## About this exercise
How many lines in the records below contain "insights"? Reply with the number alone.

==========

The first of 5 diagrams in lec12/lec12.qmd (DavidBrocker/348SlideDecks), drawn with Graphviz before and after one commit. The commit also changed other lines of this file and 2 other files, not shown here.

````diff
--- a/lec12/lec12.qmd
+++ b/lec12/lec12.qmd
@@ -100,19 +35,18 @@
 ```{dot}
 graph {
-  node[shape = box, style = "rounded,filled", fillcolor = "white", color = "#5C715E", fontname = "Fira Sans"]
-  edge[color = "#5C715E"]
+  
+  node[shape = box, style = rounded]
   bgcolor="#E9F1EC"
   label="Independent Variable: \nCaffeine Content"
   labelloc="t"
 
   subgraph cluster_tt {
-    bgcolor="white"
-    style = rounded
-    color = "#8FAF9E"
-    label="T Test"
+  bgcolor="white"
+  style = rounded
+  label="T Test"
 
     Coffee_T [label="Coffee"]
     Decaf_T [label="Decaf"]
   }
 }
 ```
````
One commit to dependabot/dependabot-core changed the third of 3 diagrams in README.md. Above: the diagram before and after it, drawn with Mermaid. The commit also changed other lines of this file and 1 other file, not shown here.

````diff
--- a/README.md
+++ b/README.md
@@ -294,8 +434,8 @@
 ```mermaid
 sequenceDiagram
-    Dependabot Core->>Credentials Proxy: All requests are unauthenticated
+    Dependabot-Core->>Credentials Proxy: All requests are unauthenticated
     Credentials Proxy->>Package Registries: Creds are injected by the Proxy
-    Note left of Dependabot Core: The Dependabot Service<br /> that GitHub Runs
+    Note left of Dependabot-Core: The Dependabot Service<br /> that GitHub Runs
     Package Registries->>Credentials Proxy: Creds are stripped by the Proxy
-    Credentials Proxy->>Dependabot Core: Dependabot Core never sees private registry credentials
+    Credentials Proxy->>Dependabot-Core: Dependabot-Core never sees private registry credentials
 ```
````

==========

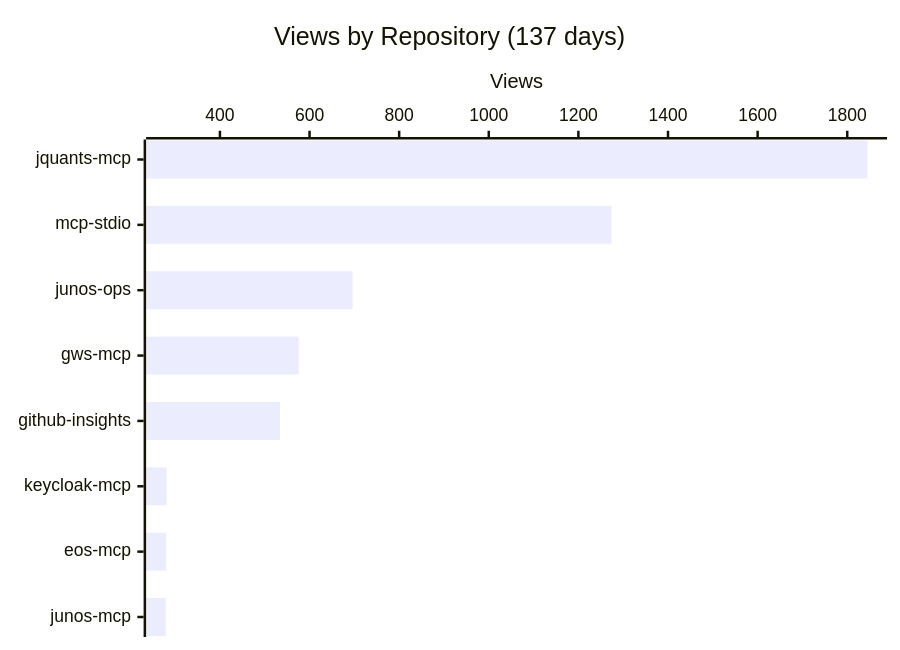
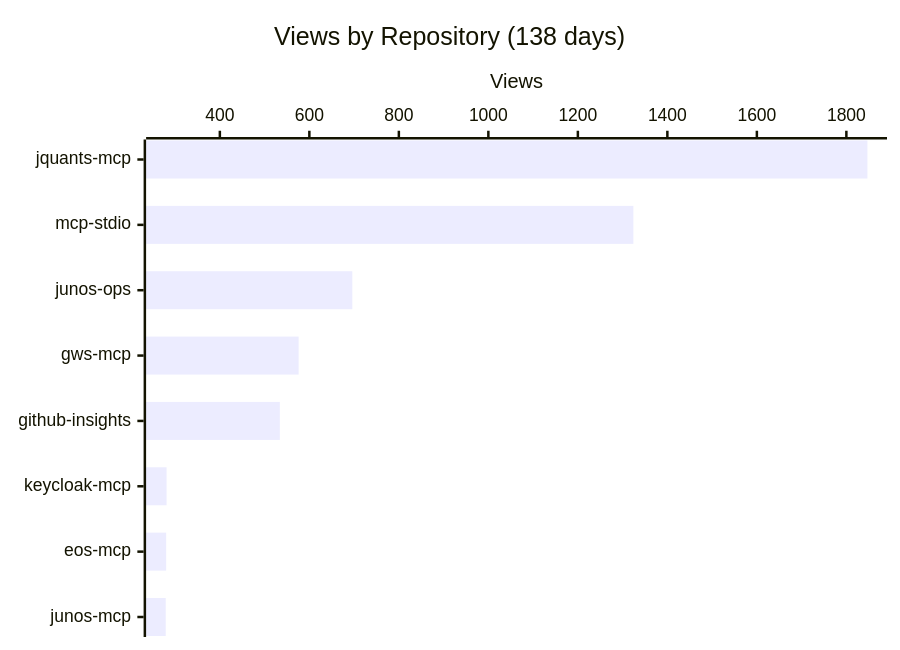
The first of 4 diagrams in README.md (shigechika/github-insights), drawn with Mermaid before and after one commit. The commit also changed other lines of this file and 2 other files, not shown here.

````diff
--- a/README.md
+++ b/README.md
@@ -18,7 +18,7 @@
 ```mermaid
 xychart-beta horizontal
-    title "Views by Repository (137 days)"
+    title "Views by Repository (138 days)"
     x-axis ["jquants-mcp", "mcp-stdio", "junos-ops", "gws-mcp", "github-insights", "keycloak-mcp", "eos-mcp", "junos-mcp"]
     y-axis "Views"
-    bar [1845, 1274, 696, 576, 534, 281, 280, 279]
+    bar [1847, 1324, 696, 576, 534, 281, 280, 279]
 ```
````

==========

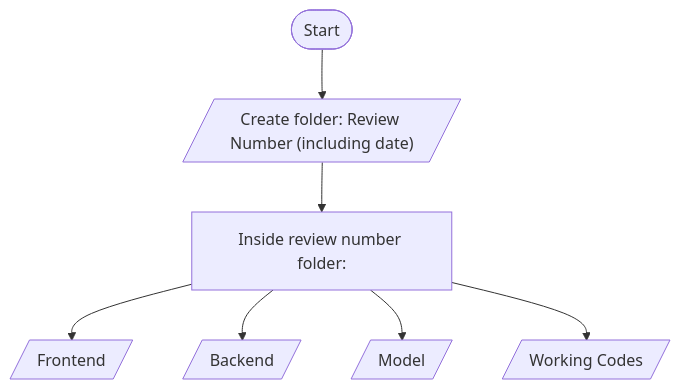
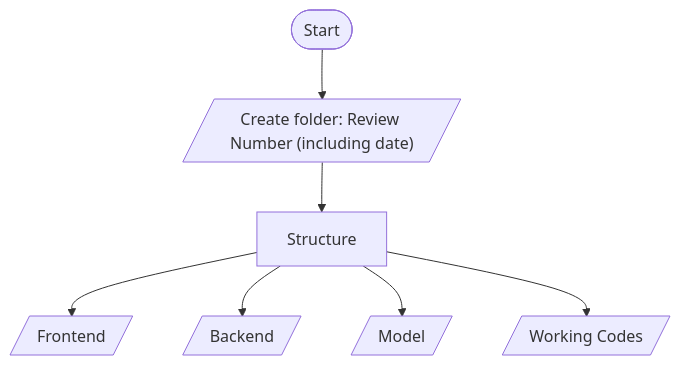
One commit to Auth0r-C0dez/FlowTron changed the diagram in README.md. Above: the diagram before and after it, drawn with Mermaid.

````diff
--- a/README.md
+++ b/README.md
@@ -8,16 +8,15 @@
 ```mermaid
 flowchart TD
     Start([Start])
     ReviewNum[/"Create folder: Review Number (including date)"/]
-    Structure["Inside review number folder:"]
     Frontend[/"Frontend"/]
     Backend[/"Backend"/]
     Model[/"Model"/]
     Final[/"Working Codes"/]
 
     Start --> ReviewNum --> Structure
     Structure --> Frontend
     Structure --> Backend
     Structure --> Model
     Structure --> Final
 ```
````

==========

## Answer to this exercise
2